Many parents are worried about their children’s eyesight and development when it comes to the use of some of today’s technology, especially the omnipresent screens found in use every day of our lives. Kids could be risking acuity (the clarity of their vision) or other sight-related problems like nearsightedness (also known as myopia).
There are also other possible problems associated with excessive use of these devices, like:
- Dry eyes (due to a lack of blinking) and potential eye strain
- Skin Damage – and ultimately lead to our skin ageing quicker.
- Sore necks, shoulders, arms, wrists and strain on these muscles
- Cramping, soreness and stiffness in fingers and hands from texting, typing or gaming
- Dangers from accidents when neglecting their surroundings while engaged with a screen
The first thing we can do as parents is to set a good example for our children. In a recent study, behavioral experts found that children were almost three-and-a-half times more likely to watch excessive television if their parents did the same. The “do as I say and not as I do” type of mentality doesn’t necessarily apply in many cases and this is certainly one of those instances.
To help prevent eyestrain, the twenty-twenty-twenty rule should be applied to both parents and their children. This principle asks screen users to focus on something around twenty feet in the distance, every twenty minutes for about twenty seconds.
This process allows our eyes to relax and refocus giving them a much needed break from screen time which is sometimes unavoidable, like doing homework for example. Encourage your youngsters to embrace this practice (even if they need to use a timer) and closely monitor younger children’s screen time to help prevent eye strain.
Setting And Enforcing Limits
Again, there are some instances, like working or doing homework, where our use of screen time is simply unavoidable, but this doesn’t mean that parents shouldn’t limit their children’s use of technology. The American Association of Pediatrics has recently updated their views on what they feel is an appropriate amount of screen time for today’s children according to their age:
- Toddlers under 18 months should only be using these devices on rare occasions and when they’re less than two years of age they can be slowly introduced to these screens.
- From those two to five years old, screen time should be limited to only one hour of high-quality or educational programming per day.
- For school age children, strict limits and monitoring should be used to ensure the use of technology doesn’t interfere with sleep, physical activity and other healthy routines.
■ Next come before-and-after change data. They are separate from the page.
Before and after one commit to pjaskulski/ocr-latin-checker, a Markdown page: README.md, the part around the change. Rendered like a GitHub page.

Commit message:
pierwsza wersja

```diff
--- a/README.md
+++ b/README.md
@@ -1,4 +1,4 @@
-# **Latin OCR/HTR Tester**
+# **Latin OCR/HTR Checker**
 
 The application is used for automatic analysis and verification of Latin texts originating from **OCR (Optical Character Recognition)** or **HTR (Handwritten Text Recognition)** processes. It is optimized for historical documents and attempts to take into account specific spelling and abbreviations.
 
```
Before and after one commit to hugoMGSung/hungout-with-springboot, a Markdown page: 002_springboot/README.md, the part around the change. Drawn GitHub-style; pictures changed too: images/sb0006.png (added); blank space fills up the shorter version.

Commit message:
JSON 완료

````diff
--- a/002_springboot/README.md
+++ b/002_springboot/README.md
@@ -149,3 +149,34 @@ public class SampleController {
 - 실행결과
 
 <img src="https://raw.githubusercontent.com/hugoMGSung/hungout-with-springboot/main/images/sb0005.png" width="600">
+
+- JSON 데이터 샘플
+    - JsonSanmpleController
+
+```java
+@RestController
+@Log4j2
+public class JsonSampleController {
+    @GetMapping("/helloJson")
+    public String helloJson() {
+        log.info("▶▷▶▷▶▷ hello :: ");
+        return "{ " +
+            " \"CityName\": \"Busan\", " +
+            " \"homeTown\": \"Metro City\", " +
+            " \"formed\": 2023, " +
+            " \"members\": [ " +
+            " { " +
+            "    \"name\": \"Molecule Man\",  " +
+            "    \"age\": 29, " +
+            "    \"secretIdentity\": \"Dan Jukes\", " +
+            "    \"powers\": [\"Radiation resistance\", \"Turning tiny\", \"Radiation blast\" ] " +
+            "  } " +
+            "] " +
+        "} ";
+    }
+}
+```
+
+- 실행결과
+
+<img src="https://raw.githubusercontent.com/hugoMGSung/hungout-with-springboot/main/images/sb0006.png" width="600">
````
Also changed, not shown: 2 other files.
They also recommend times where there should be no media allowed whatsoever, driving and dinnertime are two excellent examples. Parents should also discuss internet safety, appropriate online behaviors and talk to their children regularly about important topics like cyberbullying.
Avenues Of Avoidance
Some parents have gone to the extreme of removing televisions and other screens from their homes altogether (which is not a bad idea) or unplugging their cable provider. While these are definitely options, at the very least, parents should ensure that desktop computers or television sets are only located in a common area of the house that’s easy to monitor.
Encourage and participate in other forms of family-friendly types of entertainment. Get down on the floor with younger kids and play with them. Older children can engage in board games or other non-technological activities on designated family nights.
Parents will do practically anything to protect their children and even though technology is a big part of our lives, it shouldn’t come at the expense of our kid’s overall wellbeing. They’ll get plenty of screen time at school and times when you’re not with them, so being unplugged at home won’t be that big of a burden for them to bear.